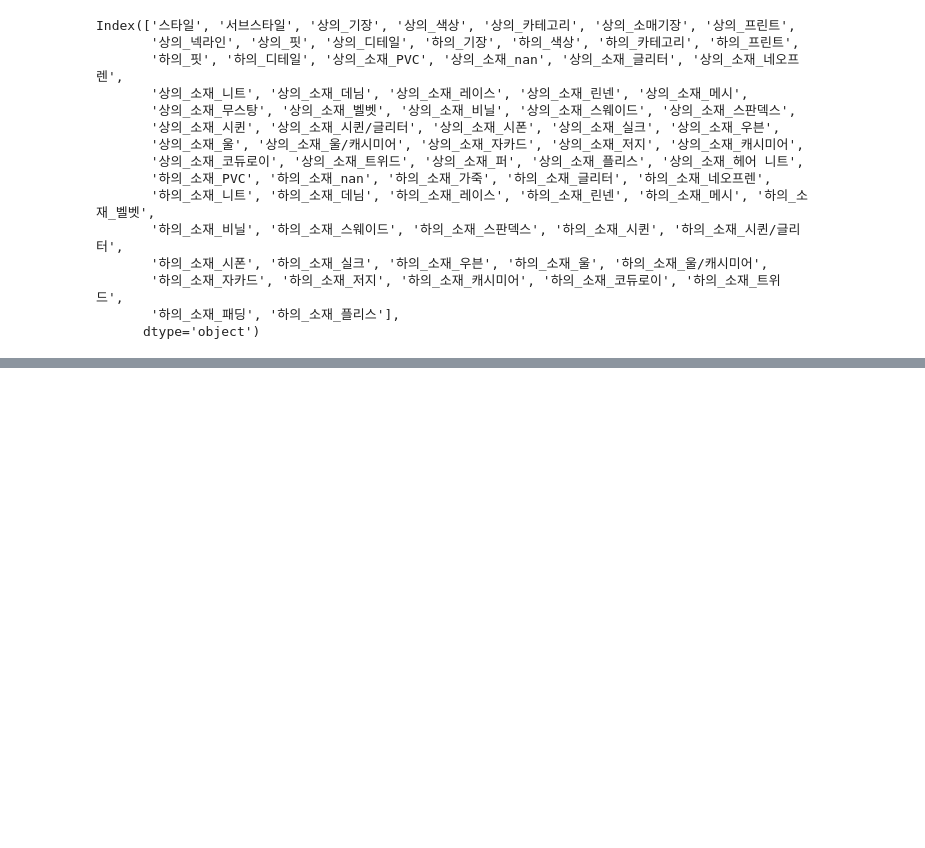
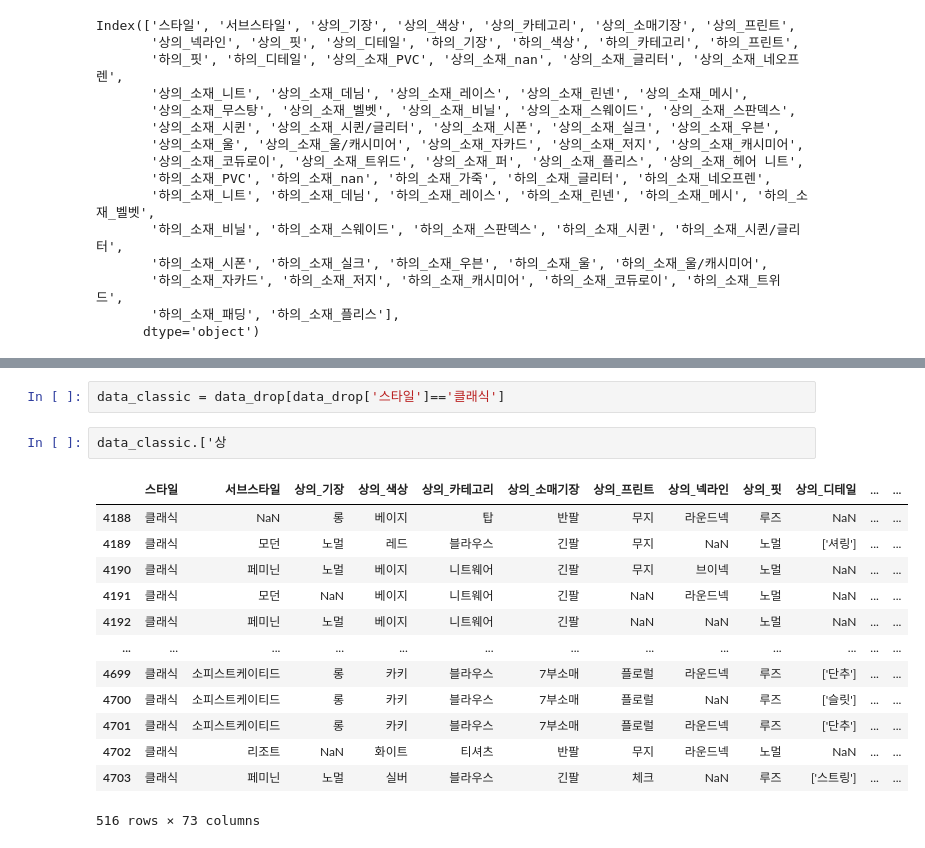
Before and after one commit to jungsuu-00/MyPerfume, a Jupyter notebook: code/2_data analysis/style_EDA.ipynb, the cells around one changed output, grey strips where cells are left out. Cells and saved outputs as stored; diff of their text form; blank space fills up the shorter version.

```diff
--- a/code/2_data analysis/style_EDA.ipynb
+++ b/code/2_data analysis/style_EDA.ipynb
@@ -259,0 +271,18 @@ Index(['스타일', '서브스타일', '상의_기장', '상의_색상', '상의
+# %%
+data_classic = data_drop[data_drop['스타일']=='클래식']
+# %%
+data_classic.['상
+# %% [output]
+|  | 스타일 | 서브스타일 | 상의_기장 | 상의_색상 | 상의_카테고리 | 상의_소매기장 | 상의_프린트 | 상의_넥라인 | 상의_핏 | 상의_디테일 | ... | ... |
+| 4188 | 클래식 | NaN | 롱 | 베이지 | 탑 | 반팔 | 무지 | 라운드넥 | 루즈 | NaN | ... | ... |
+| 4189 | 클래식 | 모던 | 노멀 | 레드 | 블라우스 | 긴팔 | 무지 | NaN | 노멀 | ['셔링'] | ... | ... |
+| 4190 | 클래식 | 페미닌 | 노멀 | 베이지 | 니트웨어 | 긴팔 | 무지 | 브이넥 | 노멀 | NaN | ... | ... |
+| 4191 | 클래식 | 모던 | NaN | 베이지 | 니트웨어 | 긴팔 | NaN | 라운드넥 | 노멀 | NaN | ... | ... |
+| 4192 | 클래식 | 페미닌 | 노멀 | 베이지 | 니트웨어 | 긴팔 | NaN | NaN | 노멀 | NaN | ... | ... |
+| ... | ... | ... | ... | ... | ... | ... | ... | ... | ... | ... | ... | ... |
+| 4699 | 클래식 | 소피스트케이티드 | 롱 | 카키 | 블라우스 | 7부소매 | 플로럴 | 라운드넥 | 루즈 | ['단추'] | ... | ... |
+| 4700 | 클래식 | 소피스트케이티드 | 롱 | 카키 | 블라우스 | 7부소매 | 플로럴 | NaN | 루즈 | ['슬릿'] | ... | ... |
+| 4701 | 클래식 | 소피스트케이티드 | 롱 | 카키 | 블라우스 | 7부소매 | 플로럴 | 라운드넥 | 루즈 | ['단추'] | ... | ... |
+| 4702 | 클래식 | 리조트 | NaN | 화이트 | 티셔츠 | 반팔 | 무지 | 라운드넥 | 노멀 | NaN | ... | ... |
+| 4703 | 클래식 | 페미닌 | 노멀 | 실버 | 블라우스 | 긴팔 | 체크 | NaN | 루즈 | ['스트링'] | ... | ... |
+516 rows × 73 columns
```
Also changed, not shown: parts of 3 cells of this notebook, 1 other file.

# # # # # # #

• Aim of the task
The task calls for every line of the data to be returned exactly, without pictures.

• Result of the exercise
Before and after one commit to jungsuu-00/MyPerfume, a Jupyter notebook: code/2_data analysis/style_EDA.ipynb, the cells around one changed output, grey strips where cells are left out. Cells and saved outputs as stored; diff of their text form; blank space fills up the shorter version.

```diff
--- a/code/2_data analysis/style_EDA.ipynb
+++ b/code/2_data analysis/style_EDA.ipynb
@@ -259,0 +271,18 @@ Index(['스타일', '서브스타일', '상의_기장', '상의_색상', '상의
+# %%
+data_classic = data_drop[data_drop['스타일']=='클래식']
+# %%
+data_classic.['상
+# %% [output]
+|  | 스타일 | 서브스타일 | 상의_기장 | 상의_색상 | 상의_카테고리 | 상의_소매기장 | 상의_프린트 | 상의_넥라인 | 상의_핏 | 상의_디테일 | ... | ... |
+| 4188 | 클래식 | NaN | 롱 | 베이지 | 탑 | 반팔 | 무지 | 라운드넥 | 루즈 | NaN | ... | ... |
+| 4189 | 클래식 | 모던 | 노멀 | 레드 | 블라우스 | 긴팔 | 무지 | NaN | 노멀 | ['셔링'] | ... | ... |
+| 4190 | 클래식 | 페미닌 | 노멀 | 베이지 | 니트웨어 | 긴팔 | 무지 | 브이넥 | 노멀 | NaN | ... | ... |
+| 4191 | 클래식 | 모던 | NaN | 베이지 | 니트웨어 | 긴팔 | NaN | 라운드넥 | 노멀 | NaN | ... | ... |
+| 4192 | 클래식 | 페미닌 | 노멀 | 베이지 | 니트웨어 | 긴팔 | NaN | NaN | 노멀 | NaN | ... | ... |
+| ... | ... | ... | ... | ... | ... | ... | ... | ... | ... | ... | ... | ... |
+| 4699 | 클래식 | 소피스트케이티드 | 롱 | 카키 | 블라우스 | 7부소매 | 플로럴 | 라운드넥 | 루즈 | ['단추'] | ... | ... |
+| 4700 | 클래식 | 소피스트케이티드 | 롱 | 카키 | 블라우스 | 7부소매 | 플로럴 | NaN | 루즈 | ['슬릿'] | ... | ... |
+| 4701 | 클래식 | 소피스트케이티드 | 롱 | 카키 | 블라우스 | 7부소매 | 플로럴 | 라운드넥 | 루즈 | ['단추'] | ... | ... |
+| 4702 | 클래식 | 리조트 | NaN | 화이트 | 티셔츠 | 반팔 | 무지 | 라운드넥 | 노멀 | NaN | ... | ... |
+| 4703 | 클래식 | 페미닌 | 노멀 | 실버 | 블라우스 | 긴팔 | 체크 | NaN | 루즈 | ['스트링'] | ... | ... |
+516 rows × 73 columns
```
Also changed, not shown: parts of 3 cells of this notebook, 1 other file.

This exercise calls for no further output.